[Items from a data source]
....
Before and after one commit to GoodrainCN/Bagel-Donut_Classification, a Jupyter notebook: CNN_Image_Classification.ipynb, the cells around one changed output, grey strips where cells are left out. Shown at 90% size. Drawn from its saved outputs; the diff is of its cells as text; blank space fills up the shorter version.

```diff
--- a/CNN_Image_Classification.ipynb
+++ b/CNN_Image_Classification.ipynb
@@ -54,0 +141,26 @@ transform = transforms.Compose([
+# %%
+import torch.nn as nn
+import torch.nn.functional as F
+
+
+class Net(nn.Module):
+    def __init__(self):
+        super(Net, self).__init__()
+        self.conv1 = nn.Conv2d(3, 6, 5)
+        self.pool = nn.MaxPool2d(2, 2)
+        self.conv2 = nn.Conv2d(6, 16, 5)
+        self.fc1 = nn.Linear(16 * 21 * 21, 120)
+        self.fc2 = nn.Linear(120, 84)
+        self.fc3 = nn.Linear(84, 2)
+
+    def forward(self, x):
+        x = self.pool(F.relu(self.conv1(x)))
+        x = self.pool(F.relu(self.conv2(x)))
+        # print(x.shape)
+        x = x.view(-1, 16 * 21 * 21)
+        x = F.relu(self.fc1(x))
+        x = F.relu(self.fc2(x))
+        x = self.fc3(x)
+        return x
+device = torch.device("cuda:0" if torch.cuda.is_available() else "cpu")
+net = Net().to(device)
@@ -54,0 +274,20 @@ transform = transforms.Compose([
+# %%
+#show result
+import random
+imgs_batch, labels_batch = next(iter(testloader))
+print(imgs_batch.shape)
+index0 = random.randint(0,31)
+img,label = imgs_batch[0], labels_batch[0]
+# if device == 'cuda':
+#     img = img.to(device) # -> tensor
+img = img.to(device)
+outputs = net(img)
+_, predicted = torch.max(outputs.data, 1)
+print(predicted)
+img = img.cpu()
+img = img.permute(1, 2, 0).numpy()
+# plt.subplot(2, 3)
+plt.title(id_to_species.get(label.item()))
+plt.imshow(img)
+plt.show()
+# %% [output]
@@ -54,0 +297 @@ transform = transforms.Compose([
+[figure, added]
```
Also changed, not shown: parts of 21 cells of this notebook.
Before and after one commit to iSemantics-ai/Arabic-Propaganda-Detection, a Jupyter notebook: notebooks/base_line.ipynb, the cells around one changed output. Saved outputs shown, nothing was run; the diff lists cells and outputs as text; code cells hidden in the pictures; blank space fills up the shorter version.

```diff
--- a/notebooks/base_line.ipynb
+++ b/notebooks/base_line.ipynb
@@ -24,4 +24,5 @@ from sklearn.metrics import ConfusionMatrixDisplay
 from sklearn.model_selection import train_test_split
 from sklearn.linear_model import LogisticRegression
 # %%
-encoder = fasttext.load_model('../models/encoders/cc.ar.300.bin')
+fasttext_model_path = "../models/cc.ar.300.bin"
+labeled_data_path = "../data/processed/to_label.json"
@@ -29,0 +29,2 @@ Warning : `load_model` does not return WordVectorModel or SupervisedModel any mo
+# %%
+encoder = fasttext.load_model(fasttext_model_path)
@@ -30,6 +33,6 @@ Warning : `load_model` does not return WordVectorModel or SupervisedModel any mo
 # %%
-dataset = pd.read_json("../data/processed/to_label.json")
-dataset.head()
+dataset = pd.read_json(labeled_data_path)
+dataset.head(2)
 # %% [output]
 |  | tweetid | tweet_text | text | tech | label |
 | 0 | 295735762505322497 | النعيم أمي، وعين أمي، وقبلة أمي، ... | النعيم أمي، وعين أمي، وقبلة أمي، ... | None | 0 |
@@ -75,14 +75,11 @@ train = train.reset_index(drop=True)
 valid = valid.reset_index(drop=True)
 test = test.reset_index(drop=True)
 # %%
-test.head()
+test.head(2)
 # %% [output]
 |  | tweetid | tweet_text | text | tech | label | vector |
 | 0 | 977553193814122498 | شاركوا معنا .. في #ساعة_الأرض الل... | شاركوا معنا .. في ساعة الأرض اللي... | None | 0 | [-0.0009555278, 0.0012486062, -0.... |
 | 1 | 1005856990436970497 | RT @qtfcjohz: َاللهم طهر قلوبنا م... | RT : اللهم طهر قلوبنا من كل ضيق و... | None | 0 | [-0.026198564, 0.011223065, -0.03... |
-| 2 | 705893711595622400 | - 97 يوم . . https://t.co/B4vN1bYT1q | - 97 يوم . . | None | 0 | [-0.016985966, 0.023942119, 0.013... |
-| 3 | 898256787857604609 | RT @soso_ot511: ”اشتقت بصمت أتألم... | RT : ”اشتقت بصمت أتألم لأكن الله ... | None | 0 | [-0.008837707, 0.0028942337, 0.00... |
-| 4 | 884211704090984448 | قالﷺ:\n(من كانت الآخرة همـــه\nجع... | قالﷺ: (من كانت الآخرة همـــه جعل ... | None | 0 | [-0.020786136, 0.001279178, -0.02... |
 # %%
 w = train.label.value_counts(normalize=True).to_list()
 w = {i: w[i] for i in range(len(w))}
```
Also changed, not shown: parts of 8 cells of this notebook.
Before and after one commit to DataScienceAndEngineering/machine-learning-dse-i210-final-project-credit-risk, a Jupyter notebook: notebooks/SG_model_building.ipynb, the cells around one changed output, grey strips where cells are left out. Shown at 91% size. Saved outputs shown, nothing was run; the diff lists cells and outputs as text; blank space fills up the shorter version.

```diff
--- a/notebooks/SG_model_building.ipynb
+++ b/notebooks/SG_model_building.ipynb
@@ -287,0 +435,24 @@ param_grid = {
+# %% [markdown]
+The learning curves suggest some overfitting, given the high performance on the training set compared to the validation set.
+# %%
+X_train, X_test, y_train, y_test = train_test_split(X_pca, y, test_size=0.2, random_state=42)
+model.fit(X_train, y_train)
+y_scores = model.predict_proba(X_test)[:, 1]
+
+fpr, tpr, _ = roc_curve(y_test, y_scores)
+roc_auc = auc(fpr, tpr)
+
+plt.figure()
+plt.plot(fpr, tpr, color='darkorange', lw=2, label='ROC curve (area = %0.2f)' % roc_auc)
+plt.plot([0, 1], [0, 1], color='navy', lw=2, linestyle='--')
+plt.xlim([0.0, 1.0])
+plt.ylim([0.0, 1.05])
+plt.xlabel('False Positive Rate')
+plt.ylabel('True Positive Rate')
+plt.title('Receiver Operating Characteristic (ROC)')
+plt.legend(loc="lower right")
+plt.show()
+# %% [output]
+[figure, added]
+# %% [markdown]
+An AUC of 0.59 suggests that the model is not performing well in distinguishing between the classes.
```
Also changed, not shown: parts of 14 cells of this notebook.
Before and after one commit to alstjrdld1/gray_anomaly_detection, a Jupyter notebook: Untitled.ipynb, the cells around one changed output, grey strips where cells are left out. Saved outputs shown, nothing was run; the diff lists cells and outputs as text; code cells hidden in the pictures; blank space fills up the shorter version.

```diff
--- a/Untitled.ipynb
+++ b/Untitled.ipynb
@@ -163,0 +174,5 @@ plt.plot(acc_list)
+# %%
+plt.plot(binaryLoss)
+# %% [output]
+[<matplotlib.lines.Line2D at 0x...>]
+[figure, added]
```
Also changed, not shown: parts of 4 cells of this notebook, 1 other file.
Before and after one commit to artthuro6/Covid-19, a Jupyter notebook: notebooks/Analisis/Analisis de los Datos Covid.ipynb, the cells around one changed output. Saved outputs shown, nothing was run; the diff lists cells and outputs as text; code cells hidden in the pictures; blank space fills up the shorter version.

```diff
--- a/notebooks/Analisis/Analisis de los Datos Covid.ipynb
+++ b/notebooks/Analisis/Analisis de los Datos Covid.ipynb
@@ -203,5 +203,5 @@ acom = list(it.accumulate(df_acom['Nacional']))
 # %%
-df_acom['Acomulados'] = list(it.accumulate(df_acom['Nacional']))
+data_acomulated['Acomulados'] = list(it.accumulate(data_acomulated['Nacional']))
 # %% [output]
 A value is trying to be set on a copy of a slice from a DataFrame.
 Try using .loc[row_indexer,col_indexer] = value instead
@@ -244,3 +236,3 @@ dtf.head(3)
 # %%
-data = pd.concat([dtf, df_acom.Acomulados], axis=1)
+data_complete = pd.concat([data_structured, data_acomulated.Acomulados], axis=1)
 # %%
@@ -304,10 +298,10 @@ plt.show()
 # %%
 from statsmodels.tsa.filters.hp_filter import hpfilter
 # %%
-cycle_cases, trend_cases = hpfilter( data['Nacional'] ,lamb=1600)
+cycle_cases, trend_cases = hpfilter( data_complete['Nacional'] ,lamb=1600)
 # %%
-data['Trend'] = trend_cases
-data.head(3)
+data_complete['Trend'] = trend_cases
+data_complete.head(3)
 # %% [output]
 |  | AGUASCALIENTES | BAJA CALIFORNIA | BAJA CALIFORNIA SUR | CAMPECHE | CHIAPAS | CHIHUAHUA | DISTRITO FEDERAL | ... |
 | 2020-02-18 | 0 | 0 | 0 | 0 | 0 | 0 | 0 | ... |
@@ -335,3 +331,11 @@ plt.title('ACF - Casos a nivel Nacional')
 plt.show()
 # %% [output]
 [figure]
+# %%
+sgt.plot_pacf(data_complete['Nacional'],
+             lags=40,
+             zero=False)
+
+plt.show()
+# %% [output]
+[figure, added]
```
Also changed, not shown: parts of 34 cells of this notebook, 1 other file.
....
If a line in the records above has the word "encoder", copy it.

-encoder = fasttext.load_model('../models/encoders/cc.ar.300.bin')
+encoder = fasttext.load_model(fasttext_model_path)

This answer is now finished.